Hachi Health Revealed
It was determined that Hachi had been suffering from chronic heart worms (dirofilariasis), which had seriously damaged his heart and lungs. They also found fluid accumulation in the peritoneal cavity (ascites), a complication of heart worms.
In hindsight, it was as if Dr. Ueno gave his remaining life for Hachi. Among the five Akitas the professor had raised, Hachi became the only Akita to live beyond ten years old.
The Nation Grieves Hachi’s Death
Hachikō’s death made front page news, and the people of Japan deeply mourned his passing. Schools in Japan often cited Hachikō to their students as an example of loyalty, friendship and good character.
He was buried next to Professor Ueno.
The world will celebrate celebrate Hachiko’s 100th birthday this year. Despite his poor condition, Hachi became a legend in his lifetime and beyond.
For more about Hachiko’s true life story, please read his upcoming biography due to be released on March 8, 2023.

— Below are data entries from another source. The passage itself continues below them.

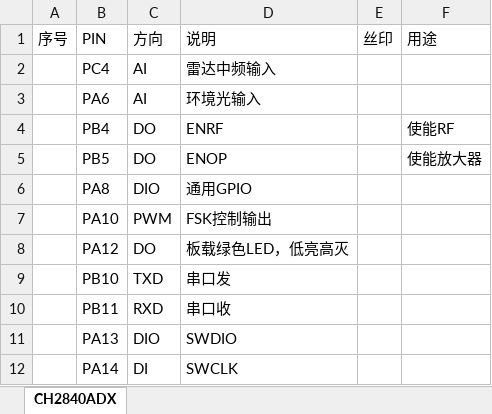
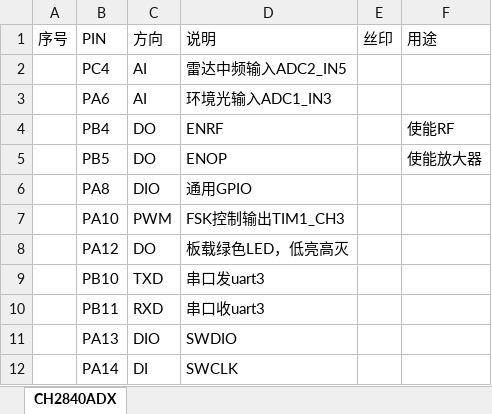
Before and after one commit to ccccmagicboy2021/measure_distance, an Excel workbook: embedded/adc_sample/DOC/pin分配.xlsx, sheet CH2840ADX, drawn as a sheet; values as stored, in another font and other column widths than the file's, no borders; the diff names each change by its address in the sheet, - before the commit and + after, or states it on an @@ line.

Commit message:
adc_sample: change to use cpp framework

```diff
--- a/embedded/adc_sample/DOC/pin分配.xlsx (sheet CH2840ADX)
+++ b/embedded/adc_sample/DOC/pin分配.xlsx (sheet CH2840ADX)
-D2 (说明): 雷达中频输入
+D2 (说明): 雷达中频输入ADC2_IN5
-D3 (说明): 环境光输入
+D3 (说明): 环境光输入ADC1_IN3
-D7 (说明): FSK控制输出
+D7 (说明): FSK控制输出TIM1_CH3
-D9 (说明): 串口发
+D9 (说明): 串口发uart3
-D10 (说明): 串口收
+D10 (说明): 串口收uart3
```
Also changed, not shown: 28 other files.
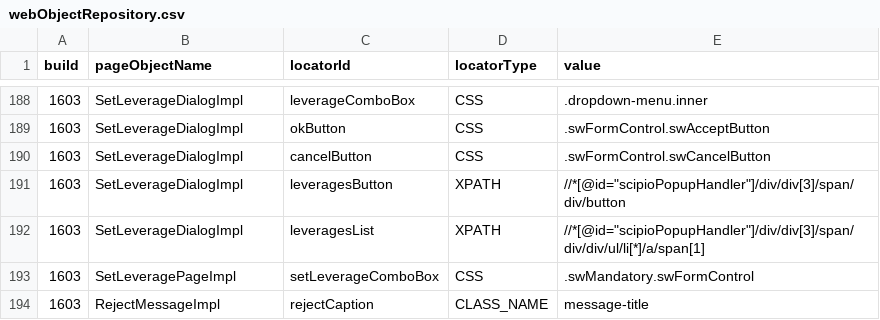
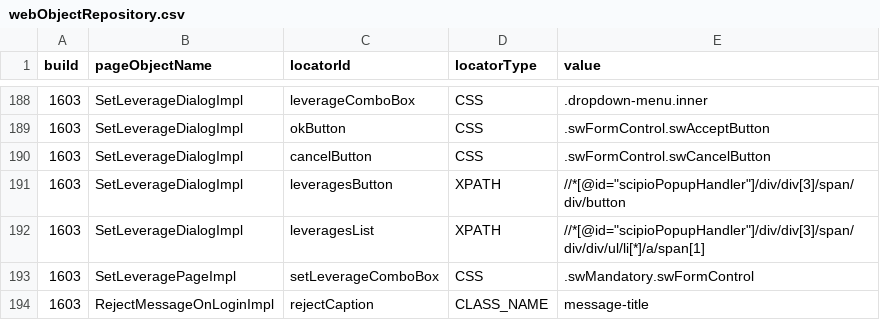
Before and after one commit to quantumua/old_atom, a CSV file: core/src/main/resources/webobjects/webObjectRepository.csv, drawn as a sheet; only a part is shown, gaps mark what is left out.

```diff
--- a/core/src/main/resources/webobjects/webObjectRepository.csv
+++ b/core/src/main/resources/webobjects/webObjectRepository.csv
@@ -193,2 +193,2 @@ build,pageObjectName,locatorId,locatorType,value
 1603,SetLeveragePageImpl,setLeverageComboBox,CSS,.swMandatory.swFormControl
-1603,RejectMessageImpl,rejectCaption,CLASS_NAME,message-title
+1603,RejectMessageOnLoginImpl,rejectCaption,CLASS_NAME,message-title
```
Also changed, not shown: 5 other files.
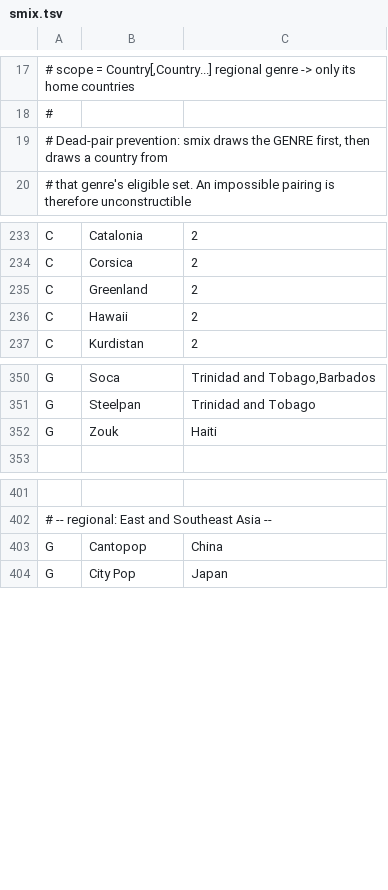
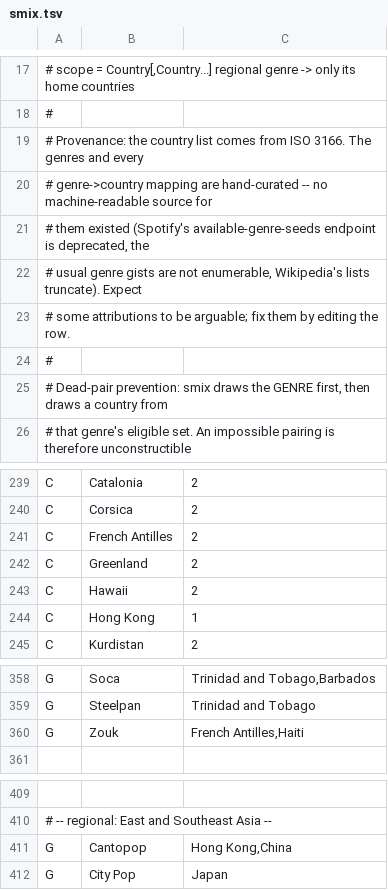
Before and after one commit to K-Kit/dotfiles, a TSV file: config/data/smix.tsv, drawn as a sheet; only a part is shown, gaps mark what is left out; addresses are those after the commit; the diff names each change by its address in the sheet, - before the commit and + after, or states it on an @@ line.

```diff
--- a/config/data/smix.tsv
+++ b/config/data/smix.tsv
+row 19: # Provenance: the country list comes from ISO 3166. The genres and every
+row 20: # genre->country mapping are hand-curated -- no machine-readable source for
+row 21: # them existed (Spotify's available-genre-seeds endpoint is deprecated, the
+row 22: # usual genre gists are not enumerable, Wikipedia's lists truncate). Expect
+row 23: # some attributions to be arguable; fix them by editing the row.
+row 24: #
+row 241: C | French Antilles | 2
+row 244: C | Hong Kong | 1
-C360: Haiti
+C360: French Antilles,Haiti
-C411: China
+C411: Hong Kong,China
```
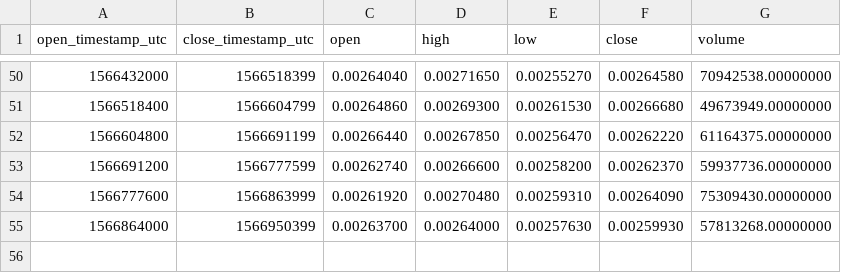
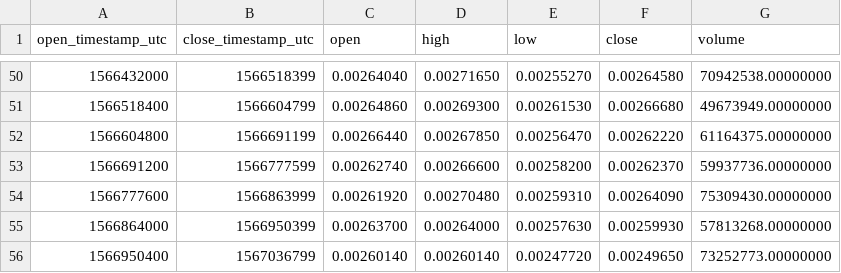
Before and after one commit to cryptobigbro/binance-DOGEUSDT, a CSV file: binance-DOGEUSDT-1d.csv, drawn as a sheet; only a part is shown, gaps mark what is left out; the diff names each change by its address in the sheet, - before the commit and + after, or states it on an @@ line.

```diff
--- a/binance-DOGEUSDT-1d.csv
+++ b/binance-DOGEUSDT-1d.csv
+row 56: 1566950400 | 1567036799 | 0.00260140 | 0.00260140 | 0.00247720 | 0.00249650 | 73252773.00000000
```
Also changed, not shown: binance-DOGEUSDT-1h.csv, binance-DOGEUSDT-1w.csv.
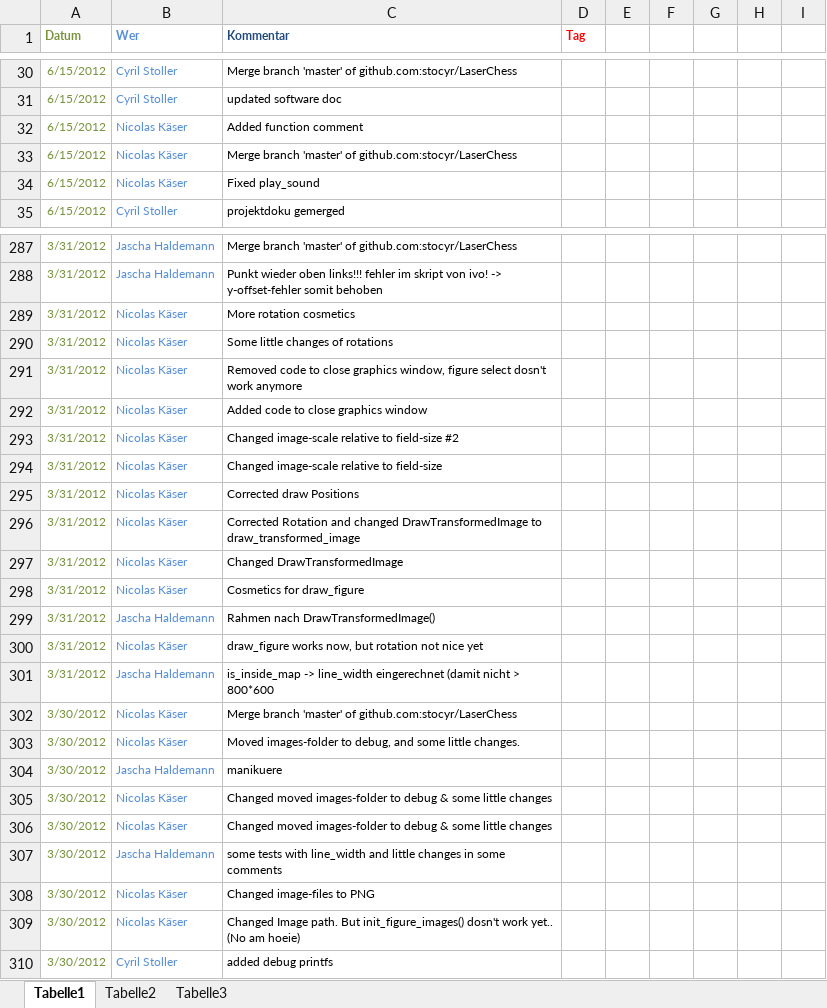
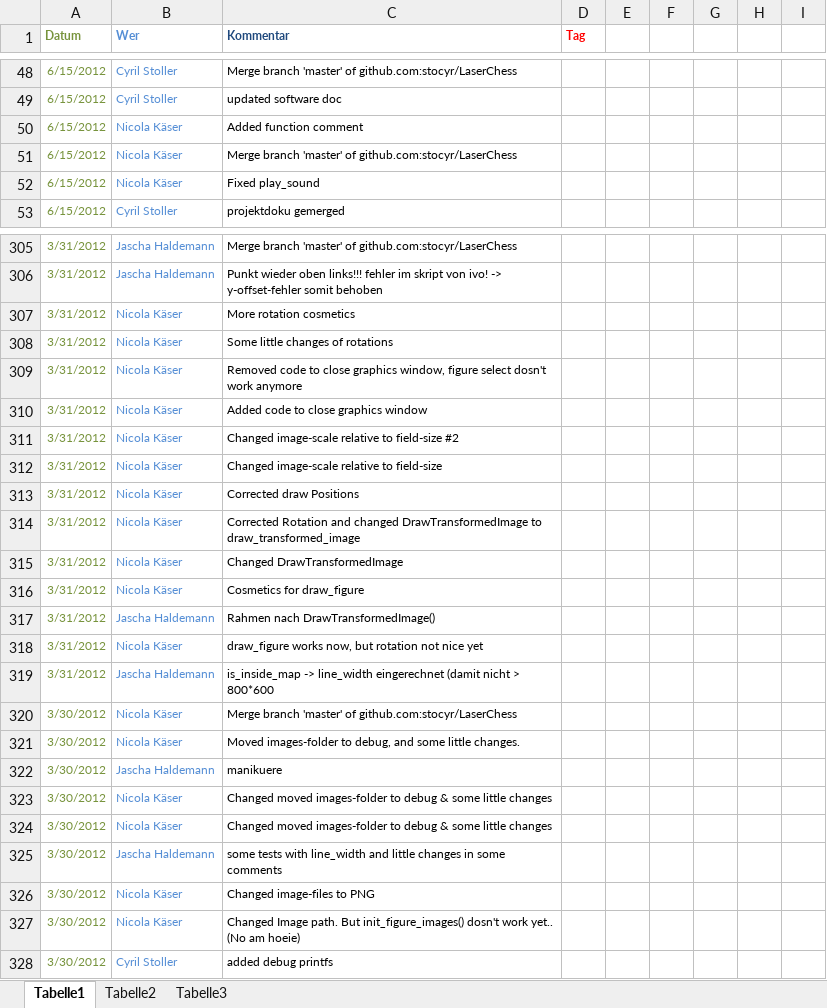
Before and after one commit to stocyr/LaserChess, an Excel workbook: docs/Projekt-Doku/Laborjournal_excel_workarround.xlsx, sheet Tabelle1, drawn as a sheet; only a part is shown, gaps mark what is left out; values as stored, in another font and other column widths than the file's, no borders; addresses are those after the commit; the diff covers the shown part only; the diff names each change by its address in the sheet, - before the commit and + after, or states it on an @@ line.

```diff
--- a/docs/Projekt-Doku/Laborjournal_excel_workarround.xlsx (sheet Tabelle1)
+++ b/docs/Projekt-Doku/Laborjournal_excel_workarround.xlsx (sheet Tabelle1)
-B50:B52 (Wer): Nicolas Käser
+B50:B52 (Wer): Nicola Käser
-B307:B316 (Wer): Nicolas Käser
+B307:B316 (Wer): Nicola Käser
-B318 (Wer): Nicolas Käser
+B318 (Wer): Nicola Käser
-B320:B321 (Wer): Nicolas Käser
+B320:B321 (Wer): Nicola Käser
-B323:B324 (Wer): Nicolas Käser
+B323:B324 (Wer): Nicola Käser
-B326:B327 (Wer): Nicolas Käser
+B326:B327 (Wer): Nicola Käser
```
Also changed, not shown: 18 added rows and 111 edited cells elsewhere in this sheet, 1 other file.
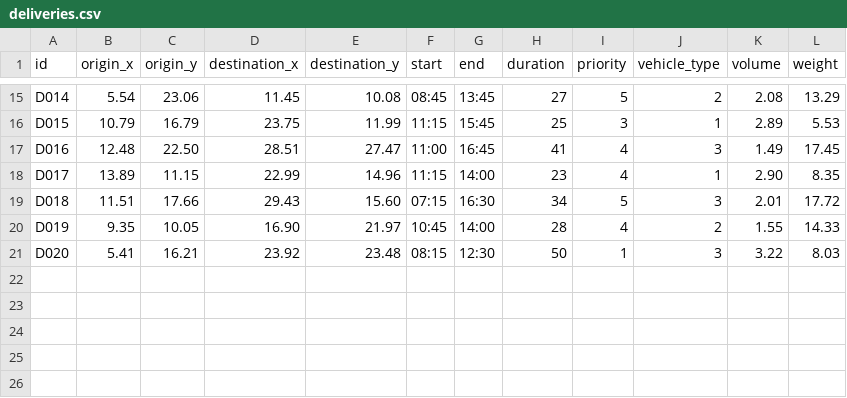
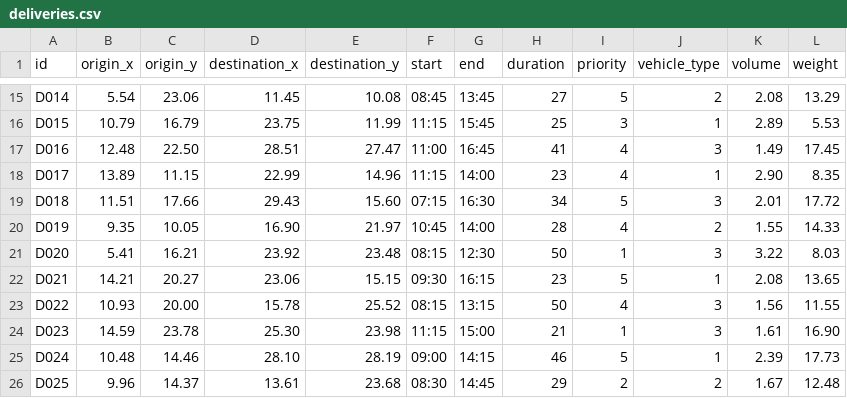
Before and after one commit to EhMigueh/Resources-Allocation-C, a CSV file: input/deliveries.csv, drawn as a sheet; only a part is shown, gaps mark what is left out.

```diff
--- a/input/deliveries.csv
+++ b/input/deliveries.csv
@@ -21 +21,6 @@ D019,9.35,10.05,16.90,21.97,10:45,14:00,28,4,2,1.55,14.33
 D020,5.41,16.21,23.92,23.48,08:15,12:30,50,1,3,3.22,8.03
+D021,14.21,20.27,23.06,15.15,09:30,16:15,23,5,1,2.08,13.65
+D022,10.93,20.00,15.78,25.52,08:15,13:15,50,4,3,1.56,11.55
+D023,14.59,23.78,25.30,23.98,11:15,15:00,21,1,3,1.61,16.90
+D024,10.48,14.46,28.10,28.19,09:00,14:15,46,5,1,2.39,17.73
+D025,9.96,14.37,13.61,23.68,08:30,14:45,29,2,2,1.67,12.48
```
Also changed, not shown: input/vehicles.csv, output/informe_entregas_edf.csv, 11 other files.
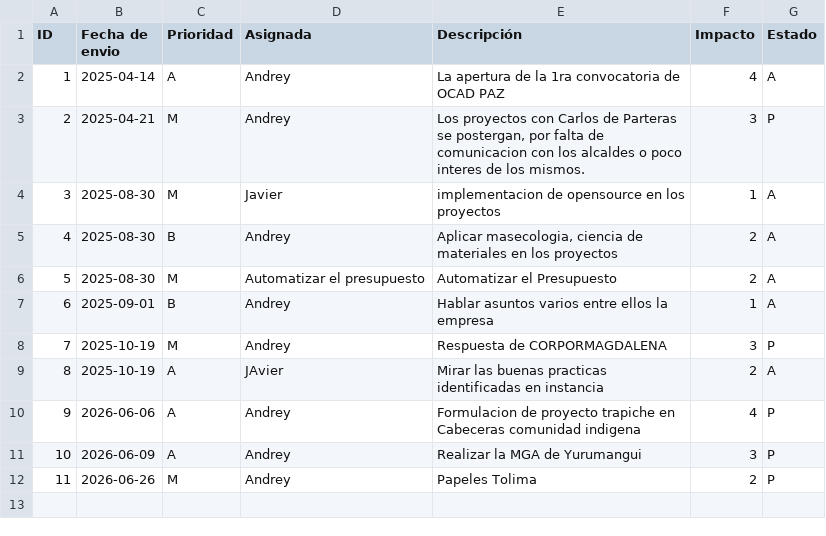
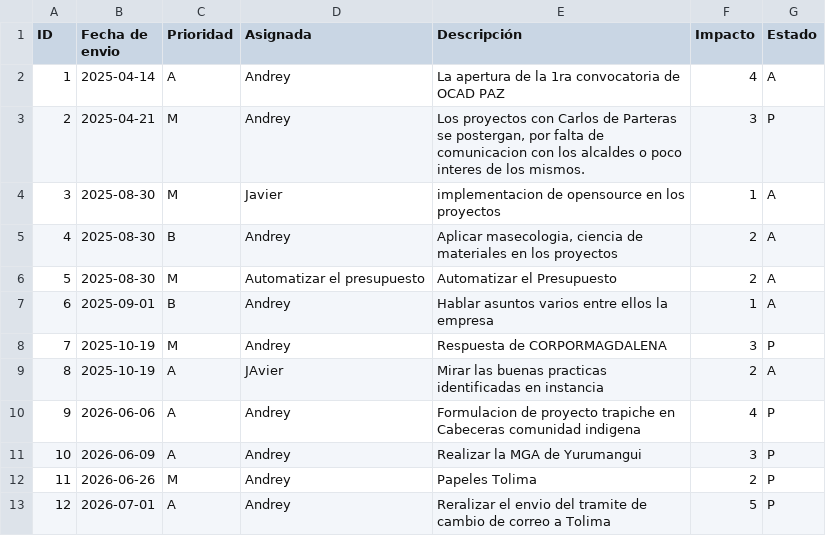
Before and after one commit to 6Javier7/proyectos2025, a CSV file: funciones_formatos/issuelog.csv, drawn as a sheet.

Commit message:
Realice el envio a mi papa para que revise el correo del cambio de correo de Tolima

```diff
--- a/funciones_formatos/issuelog.csv
+++ b/funciones_formatos/issuelog.csv
@@ -12 +12,2 @@ ID,Fecha de envio,Prioridad,Asignada,Descripción,Impacto,Estado
 11,2026-06-26,M,Andrey,Papeles Tolima,2,P
+12,2026-07-01,A,Andrey,Reralizar el envio del tramite de cambio de correo a Tolima,5,P
```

In each Hachiko Snapshot, you can follow Hachi’s incredible journey from sickly puppy to worldwide icon. On the 14th of each month, his birthday – right here on the blog.
Author Mayumi Itoh is considered the “official biographer” of Hachiko. Mayumi is a former Professor of Political Science at the University of Nevada, Las Vegas, and has previously taught at Princeton University and Queens College, City University of New York. She currently teaches haiku writing at Princeton University.
Mayumi is best known to Hachi friends for Hachiko: Solving Twenty Mysteries about the Most Famous Dog in Japan.